Dataset entries:
========================================

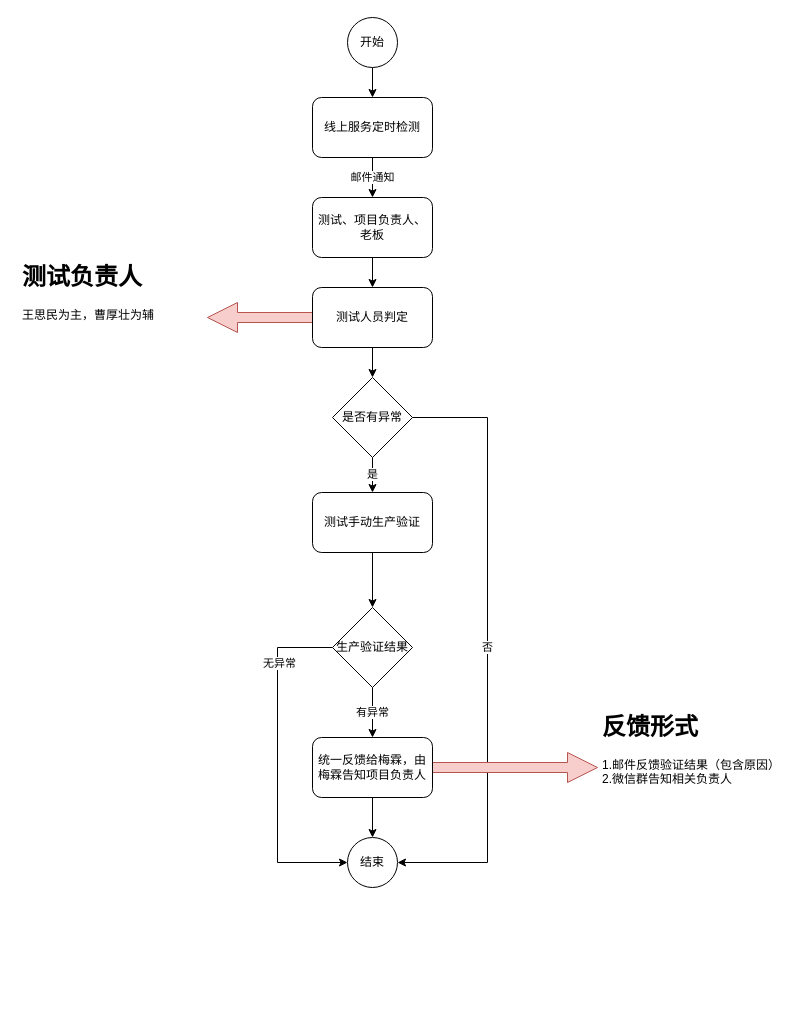
Earlier version of the draw.io diagram 线上环境邮件预警流程.drawio (ammengke/my-drawio). Source tidied: cells renumbered, new cells numbered last; positions are measured from the earlier drawing's top-left corner, leaving out a move shared by most shapes. Both pictures are drawn from the tidied source at 100%, with x=0, y=0 at pixel (17, 17).
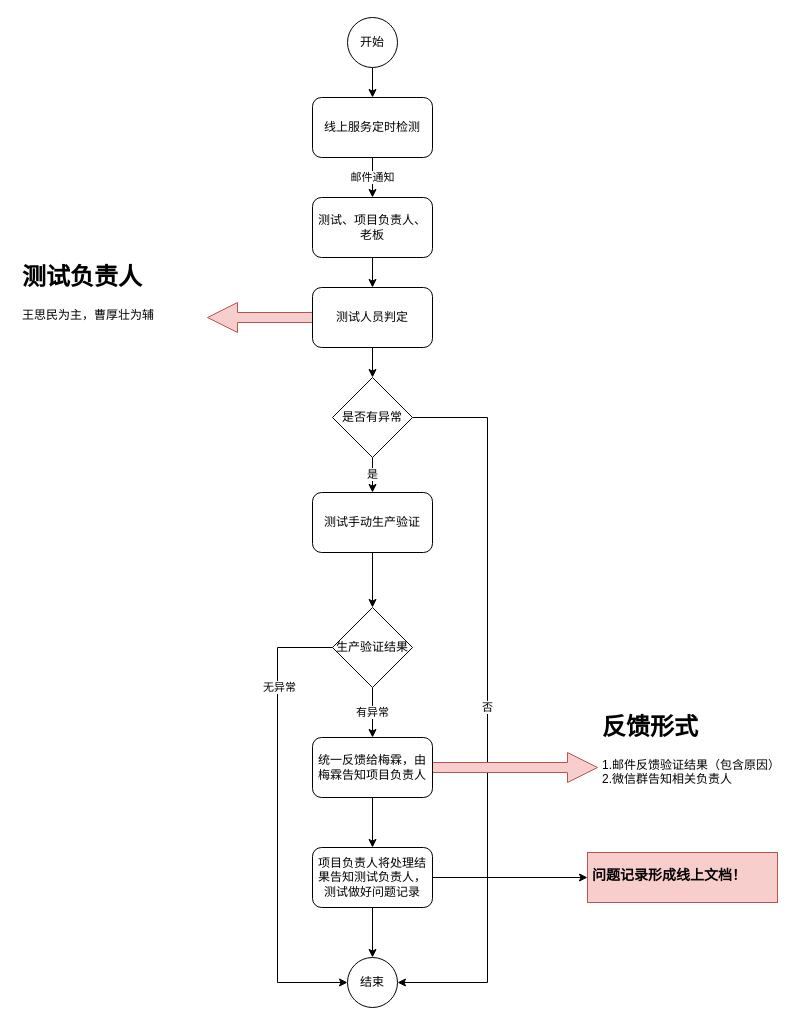
The same page after the edit.

Commit message:
更新线上环境邮件预警流程.drawio

Unchanged cells that the change refers to:
```xml
<mxCell id="14" value="是否有异常" style="rhombus;whiteSpace=wrap;html=1;" parent="1" vertex="1">
  <mxGeometry x="315" y="360" width="80" height="80" as="geometry" />
</mxCell>
<mxCell id="21" value="生产验证结果" style="rhombus;whiteSpace=wrap;html=1;" parent="1" vertex="1">
  <mxGeometry x="315" y="590" width="80" height="80" as="geometry" />
</mxCell>
<mxCell id="24" value="统一反馈给梅霖，由梅霖告知项目负责人" style="rounded=1;whiteSpace=wrap;html=1;" parent="1" vertex="1">
  <mxGeometry x="295" y="720" width="120" height="60" as="geometry" />
</mxCell>
```

The edit, as a diff of the source:
```diff
@@
     <mxCell id="11" value="否" style="edgeStyle=orthogonalEdgeStyle;rounded=0;jettySize=auto;html=1;entryX=1;entryY=0.5;entryDx=0;entryDy=0;" parent="1" edge="1" source="14" target="15">
       <mxGeometry relative="1" as="geometry">
         <Array as="points">
           <mxPoint x="470" y="400" />
-          <mxPoint x="470" y="845" />
+          <mxPoint x="470" y="965" />
         </Array>
       </mxGeometry>
     </mxCell>
@@
     <mxCell id="15" value="结束" style="ellipse;whiteSpace=wrap;html=1;" parent="1" vertex="1">
-      <mxGeometry x="330" y="820" width="50" height="50" as="geometry" />
+      <mxGeometry x="330" y="940" width="50" height="50" as="geometry" />
     </mxCell>
@@
     <mxCell id="18" style="edgeStyle=orthogonalEdgeStyle;rounded=0;jettySize=auto;html=1;entryX=0;entryY=0.5;entryDx=0;entryDy=0;" parent="1" edge="1" source="21" target="15">
       <mxGeometry relative="1" as="geometry">
         <Array as="points">
           <mxPoint x="260" y="630" />
-          <mxPoint x="260" y="845" />
+          <mxPoint x="260" y="965" />
         </Array>
       </mxGeometry>
     </mxCell>
@@
-    <mxCell id="22" style="edgeStyle=orthogonalEdgeStyle;rounded=0;jettySize=auto;html=1;entryX=0.5;entryY=0;entryDx=0;entryDy=0;" parent="1" edge="1" source="24" target="15">
-      <mxGeometry relative="1" as="geometry" />
-    </mxCell>
@@
+    <mxCell id="27" style="edgeStyle=orthogonalEdgeStyle;rounded=0;jettySize=auto;html=1;" parent="1" edge="1" source="24" target="30">
+      <mxGeometry relative="1" as="geometry" />
+    </mxCell>
@@
+    <mxCell id="28" style="edgeStyle=orthogonalEdgeStyle;rounded=0;jettySize=auto;html=1;" parent="1" edge="1" source="30" target="15">
+      <mxGeometry relative="1" as="geometry" />
+    </mxCell>
+    <mxCell id="29" style="edgeStyle=orthogonalEdgeStyle;rounded=0;jettySize=auto;html=1;fontSize=14;" parent="1" edge="1" source="30" target="31">
+      <mxGeometry relative="1" as="geometry" />
+    </mxCell>
+    <mxCell id="30" value="项目负责人将处理结果告知测试负责人，测试做好问题记录" style="rounded=1;whiteSpace=wrap;html=1;" parent="1" vertex="1">
+      <mxGeometry x="295" y="830" width="120" height="60" as="geometry" />
+    </mxCell>
+    <mxCell id="31" value="&lt;h1&gt;&lt;span&gt;&lt;font style=&quot;font-size: 14px&quot;&gt;问题记录形成线上文档！&lt;br&gt;&lt;/font&gt;&lt;/span&gt;&lt;/h1&gt;" style="text;html=1;strokeColor=#b85450;fillColor=#f8cecc;spacing=5;spacingTop=-20;whiteSpace=wrap;overflow=hidden;rounded=0;fontStyle=1;" parent="1" vertex="1">
+      <mxGeometry x="570" y="835" width="190" height="50" as="geometry" />
+    </mxCell>
```
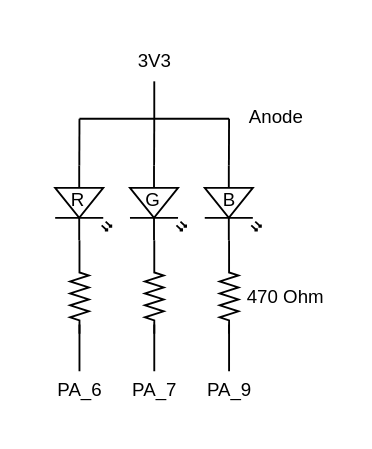
Above: Report/diagrams/RGB_circuit.drawio in Estelamb/NEST_ASP (draw.io), before the change. Source tidied: cells renumbered, new cells numbered last; positions are measured from the earlier drawing's top-left corner, leaving out a move shared by most shapes. Both pictures are drawn from the tidied source at 187%, with x=0, y=0 at pixel (32, 32).
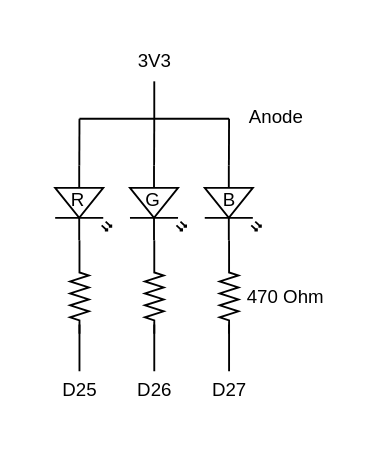
The same diagram, later.

Diff of the diagram source:
```diff
@@
-    <mxCell id="14" value="PA_6" style="text;html=1;align=center;verticalAlign=middle;points=[];strokeColor=none;fillColor=none;fontSize=10;" parent="1" vertex="1">
-      <mxGeometry y="176" width="50" height="30" as="geometry" />
+    <mxCell id="14" value="D25" style="text;html=1;align=center;verticalAlign=middle;points=[];strokeColor=none;fillColor=none;fontSize=10;" parent="1" vertex="1">
+      <mxGeometry x="5" y="176" width="40" height="30" as="geometry" />
     </mxCell>
-    <mxCell id="15" value="PA_7" style="text;html=1;align=center;verticalAlign=middle;points=[];strokeColor=none;fillColor=none;fontSize=10;" parent="1" vertex="1">
-      <mxGeometry x="40" y="176" width="50" height="30" as="geometry" />
+    <mxCell id="15" value="D26" style="text;html=1;align=center;verticalAlign=middle;points=[];strokeColor=none;fillColor=none;fontSize=10;" parent="1" vertex="1">
+      <mxGeometry x="45" y="176" width="40" height="30" as="geometry" />
     </mxCell>
-    <mxCell id="16" value="PA_9" style="text;html=1;align=center;verticalAlign=middle;points=[];strokeColor=none;fillColor=none;fontSize=10;" parent="1" vertex="1">
-      <mxGeometry x="80" y="176" width="50" height="30" as="geometry" />
+    <mxCell id="16" value="D27" style="text;html=1;align=center;verticalAlign=middle;points=[];strokeColor=none;fillColor=none;fontSize=10;" parent="1" vertex="1">
+      <mxGeometry x="85" y="176" width="40" height="30" as="geometry" />
     </mxCell>
```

========================================

Task statement: Take from the entries every line that has the string "vertex".

Response area:
<mxCell id="14" value="是否有异常" style="rhombus;whiteSpace=wrap;html=1;" parent="1" vertex="1">
<mxCell id="21" value="生产验证结果" style="rhombus;whiteSpace=wrap;html=1;" parent="1" vertex="1">
<mxCell id="24" value="统一反馈给梅霖，由梅霖告知项目负责人" style="rounded=1;whiteSpace=wrap;html=1;" parent="1" vertex="1">
     <mxCell id="15" value="结束" style="ellipse;whiteSpace=wrap;html=1;" parent="1" vertex="1">
+    <mxCell id="30" value="项目负责人将处理结果告知测试负责人，测试做好问题记录" style="rounded=1;whiteSpace=wrap;html=1;" parent="1" vertex="1">
+    <mxCell id="31" value="&lt;h1&gt;&lt;span&gt;&lt;font style=&quot;font-size: 14px&quot;&gt;问题记录形成线上文档！&lt;br&gt;&lt;/font&gt;&lt;/span&gt;&lt;/h1&gt;" style="text;html=1;strokeColor=#b85450;fillColor=#f8cecc;spacing=5;spacingTop=-20;whiteSpace=wrap;overflow=hidden;rounded=0;fontStyle=1;" parent="1" vertex="1">
-    <mxCell id="14" value="PA_6" style="text;html=1;align=center;verticalAlign=middle;points=[];strokeColor=none;fillColor=none;fontSize=10;" parent="1" vertex="1">
+    <mxCell id="14" value="D25" style="text;html=1;align=center;verticalAlign=middle;points=[];strokeColor=none;fillColor=none;fontSize=10;" parent="1" vertex="1">
-    <mxCell id="15" value="PA_7" style="text;html=1;align=center;verticalAlign=middle;points=[];strokeColor=none;fillColor=none;fontSize=10;" parent="1" vertex="1">
+    <mxCell id="15" value="D26" style="text;html=1;align=center;verticalAlign=middle;points=[];strokeColor=none;fillColor=none;fontSize=10;" parent="1" vertex="1">
-    <mxCell id="16" value="PA_9" style="text;html=1;align=center;verticalAlign=middle;points=[];strokeColor=none;fillColor=none;fontSize=10;" parent="1" vertex="1">
+    <mxCell id="16" value="D27" style="text;html=1;align=center;verticalAlign=middle;points=[];strokeColor=none;fillColor=none;fontSize=10;" parent="1" vertex="1">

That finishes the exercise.